The money is raised through local foundations, corporations and community members at large. Scholarships range from $1,000-$5,000.
In addition, the students awarded $38,500 in grants to 28 nonprofits serving Fort Bend County. The nonprofit grants ranged from $1,000-$2,000.
“Fort Bend County is a very supportive community and strives to help all community members,” said Ammie Blahuta, director of special programs with the George Foundation.
The idea of the program is to encourage youth to think about others, learn leadership skills and to learn to work together in diverse groups.
“This was really challenging but rewarding in a couple of different ways,” said Brown, a Rosenberg teen. “In working on my communication skills, I realized people can’t read my mind. I have to say what I think. And number two was working on my listening skills. If you want to be heard, you have to listen.
“I was able to work on my kindness because I can’t afford to be selfish,” she added. “And we came together as a team. There were a lot of different religions, languages, skin colors and we recognize and celebrate that.”
Brown learned of the program through a high school counselor as she was looking to gain service hours.
In the process, she made a multitude of friends. There are 400 students who applied. Two hundred were accepted and 182 students completed the six-month program, Blahuta said.
For six months of the year, the 17-and 18-year-old students spend their Saturdays assisting one of the partner nonprofits, which applied and submitted what they needed the students to do for them.
Teams of 25 students helped with food banks, sorted products for distribution to clients and helped with beautification projects.
After working with the nonprofits, the students decide as a team how the grant money is allocated to the nonprofits.
Blahuta said the Youth in Philanthropy program is important to the George Foundation as a way to educate and support Fort Bend County youths.
“High school students do not always have opportunities to see other parts of the county that they are not from without these experiences provided for them,” Blahuta said. “YIP helps to provide the students with leadership opportunities and teaches them how to work with others who may not be ‘just like them.’ As these students prepare for college, YIP is providing them a place to learn to work with others and appreciate diversity. We are also teaching them that even though you might not have a lot, you have something you can give to others; time, talent or treasures.”

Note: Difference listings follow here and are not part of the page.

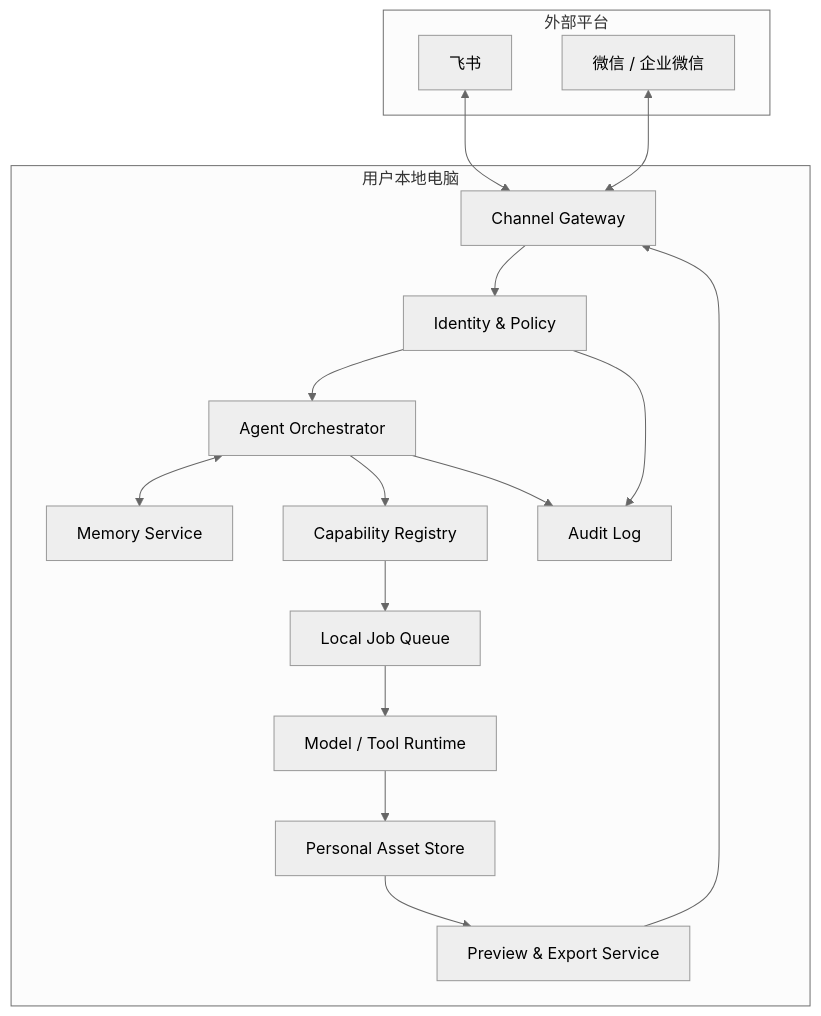
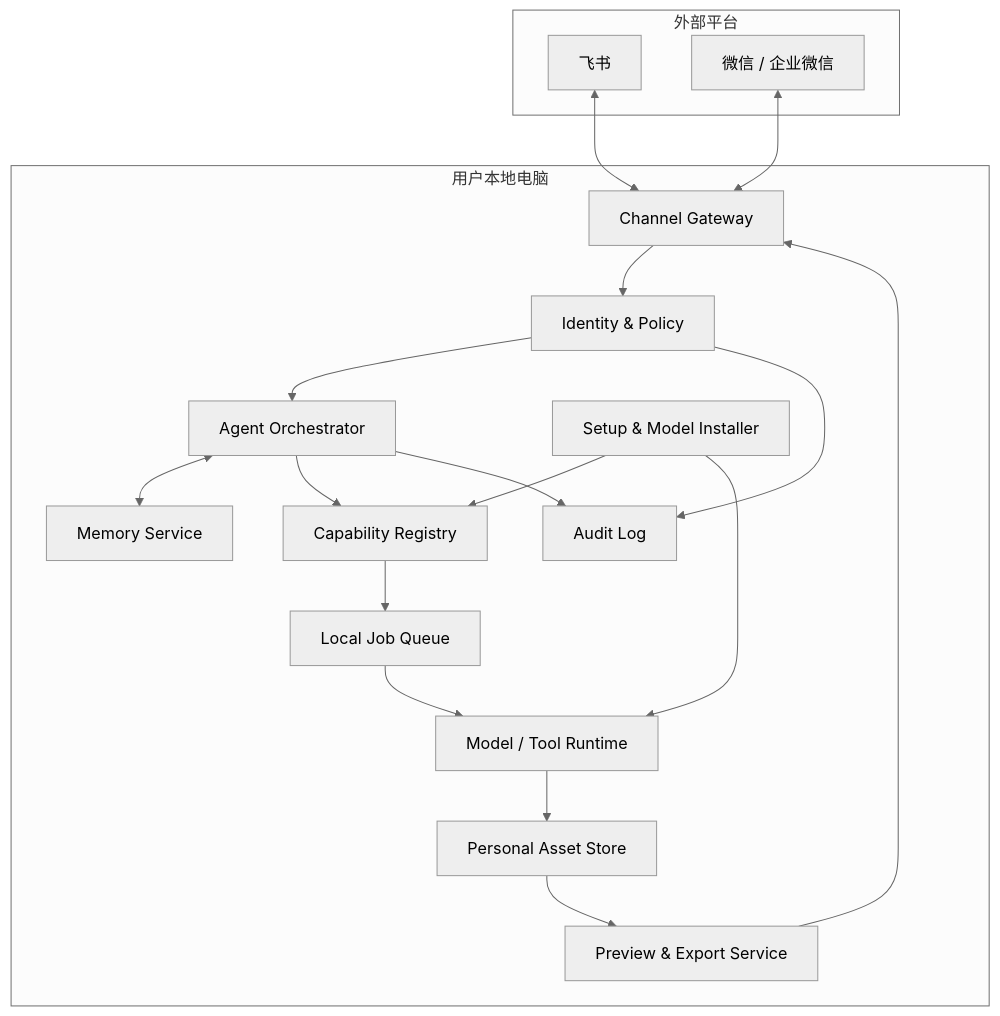
The first of 2 diagrams in docs/architecture/system-architecture.md (CarrieX6/Personal-digital-assistant---A-Web-Agent), drawn with Mermaid (neutral theme) before and after one commit. The commit also changed other lines of this file and 17 other files, not shown here.

Commit message:
feat(setup): add full-node capability installer

````diff
--- a/docs/architecture/system-architecture.md
+++ b/docs/architecture/system-architecture.md
@@ -22,34 +27,37 @@
 ```mermaid
 flowchart TB
     subgraph Cloud["外部平台"]
         F["飞书"]
         W["微信 / 企业微信"]
     end
 
     subgraph Device["用户本地电脑"]
         CG["Channel Gateway"]
         SEC["Identity & Policy"]
         ORC["Agent Orchestrator"]
         MEM["Memory Service"]
         REG["Capability Registry"]
+        SETUP["Setup & Model Installer"]
         QUEUE["Local Job Queue"]
         RUN["Model / Tool Runtime"]
         ASSET["Personal Asset Store"]
         VIEW["Preview & Export Service"]
         AUDIT["Audit Log"]
     end
 
     F <--> CG
     W <--> CG
     CG --> SEC
     SEC --> ORC
     ORC <--> MEM
     ORC --> REG
+    SETUP --> REG
+    SETUP --> RUN
     REG --> QUEUE
     QUEUE --> RUN
     RUN --> ASSET
     ASSET --> VIEW
     VIEW --> CG
     SEC --> AUDIT
     ORC --> AUDIT
 ```
````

She said she has seen the students grow as individuals becoming more comfortable with different situations, life experiences and being with other people.
“YIP helps our students learn to lead in many different ways; by setting an example, coming up with a solution or learning to listen to others,” Blahuta said. “These students go on to continue serving others when they go to college and beyond. Typically we see our YIP students choosing to serve others over a more selfish opportunity in life.”
As a result of YIP, students enter social work, physical therapy or even become entrepreneurs of their own nonprofits, Blahuta said. This year a high school senior planned and executed a fun run to raise awareness and funds for rescue dogs.
“We are trying to provide the students with different opportunities from women’s shelters to special needs. We make sure they have a variety,” Blahuta said.
Brown’s team worked with Brookwood Community, the Fort Bend Rainbow Room, George Ranch Historical Park and the Richmond Boys & Girls Club.
Team Ohana organized a storage room at the Rainbow Room, cleaned out the barn so the children could use it at the George Ranch Historical Park and made pottery and blankets for women shelters at the Brookwood, a residential and entrepreneurial community for adults with disabilities.
“The most favorite was the Brookwood Community,” Brown said. “That is where my team bonded the most. We were really interactive, it was the only time we got to interact with people.
“There was a girl I worked with in 2017 and she was still there and remembered me. We were able to serve and help and recognize they’re not any different from us.”
The high school senior said she attends Cornerstone Community Bible Church, adding, “Service is important as a Christian.”
After graduation, she plans to attend Angelo State University in San Angelo while studying communications and Spanish.
“I’m really involved with the Hispanic community and I plan to go to college and start a non-profit helping immigrant families, be it getting a job or a path to citizenship or private school,” Brown said. “Just finding a way to find a home. That is something that is super on my heart.”